- Work instruction -
No pictures go in the copy; everything else in the records below must be output exactly.

- Records for this task -
- Opening Delimiter -

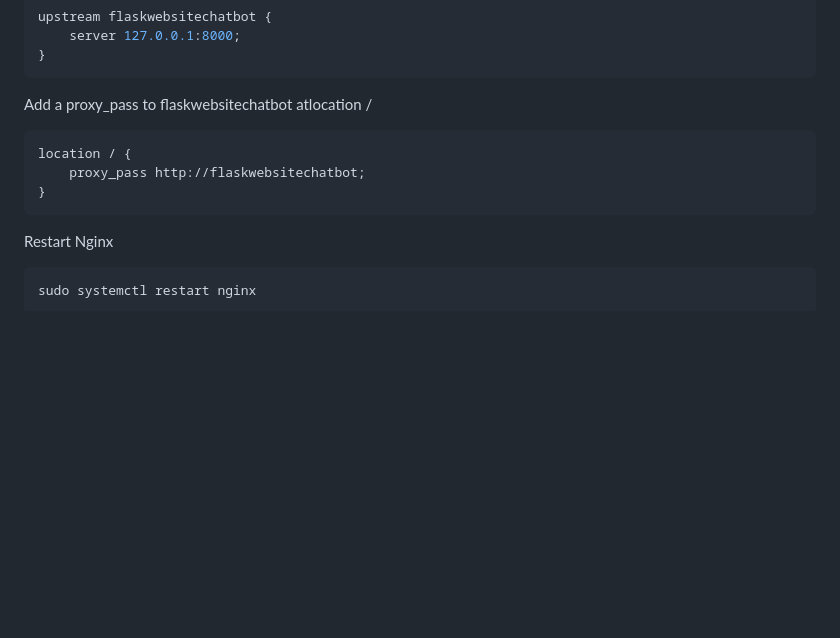
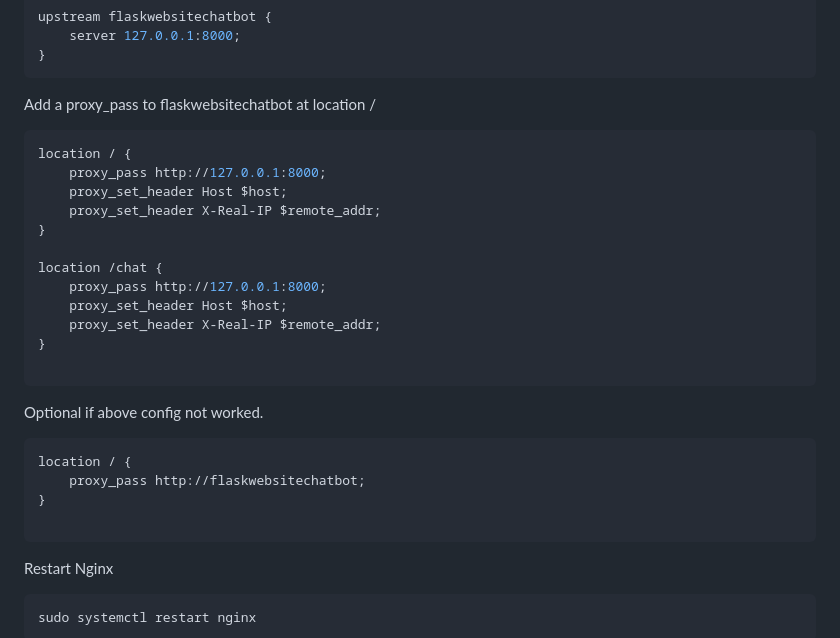
Before and after one commit to atendulkar/website_chatbot, a Markdown page: platform_ec2_setup.md, the part around the change. Rendered like a GitHub page; blank space fills up the shorter version.

Commit message:
Updated setup instructions

````diff
--- a/platform_ec2_setup.md
+++ b/platform_ec2_setup.md
@@ -104,11 +104,28 @@ upstream flaskwebsitechatbot {
     server 127.0.0.1:8000;
 }
 ```
-Add a proxy_pass to flaskwebsitechatbot atlocation /
+Add a proxy_pass to flaskwebsitechatbot at location /
+```bash
+location / {
+    proxy_pass http://127.0.0.1:8000;
+    proxy_set_header Host $host;
+    proxy_set_header X-Real-IP $remote_addr;
+}
+
+location /chat {
+    proxy_pass http://127.0.0.1:8000;
+    proxy_set_header Host $host;
+    proxy_set_header X-Real-IP $remote_addr;
+}
+
+```
+
+Optional if above config not worked.
 ```bash
 location / {
     proxy_pass http://flaskwebsitechatbot;
 }
+
 ```
 Restart Nginx
 ```bash
````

- Closing Delimiter -

- Answer space -
Before and after one commit to atendulkar/website_chatbot, a Markdown page: platform_ec2_setup.md, the part around the change. Rendered like a GitHub page; blank space fills up the shorter version.

Commit message:
Updated setup instructions

````diff
--- a/platform_ec2_setup.md
+++ b/platform_ec2_setup.md
@@ -104,11 +104,28 @@ upstream flaskwebsitechatbot {
     server 127.0.0.1:8000;
 }
 ```
-Add a proxy_pass to flaskwebsitechatbot atlocation /
+Add a proxy_pass to flaskwebsitechatbot at location /
+```bash
+location / {
+    proxy_pass http://127.0.0.1:8000;
+    proxy_set_header Host $host;
+    proxy_set_header X-Real-IP $remote_addr;
+}
+
+location /chat {
+    proxy_pass http://127.0.0.1:8000;
+    proxy_set_header Host $host;
+    proxy_set_header X-Real-IP $remote_addr;
+}
+
+```
+
+Optional if above config not worked.
 ```bash
 location / {
     proxy_pass http://flaskwebsitechatbot;
 }
+
 ```
 Restart Nginx
 ```bash
````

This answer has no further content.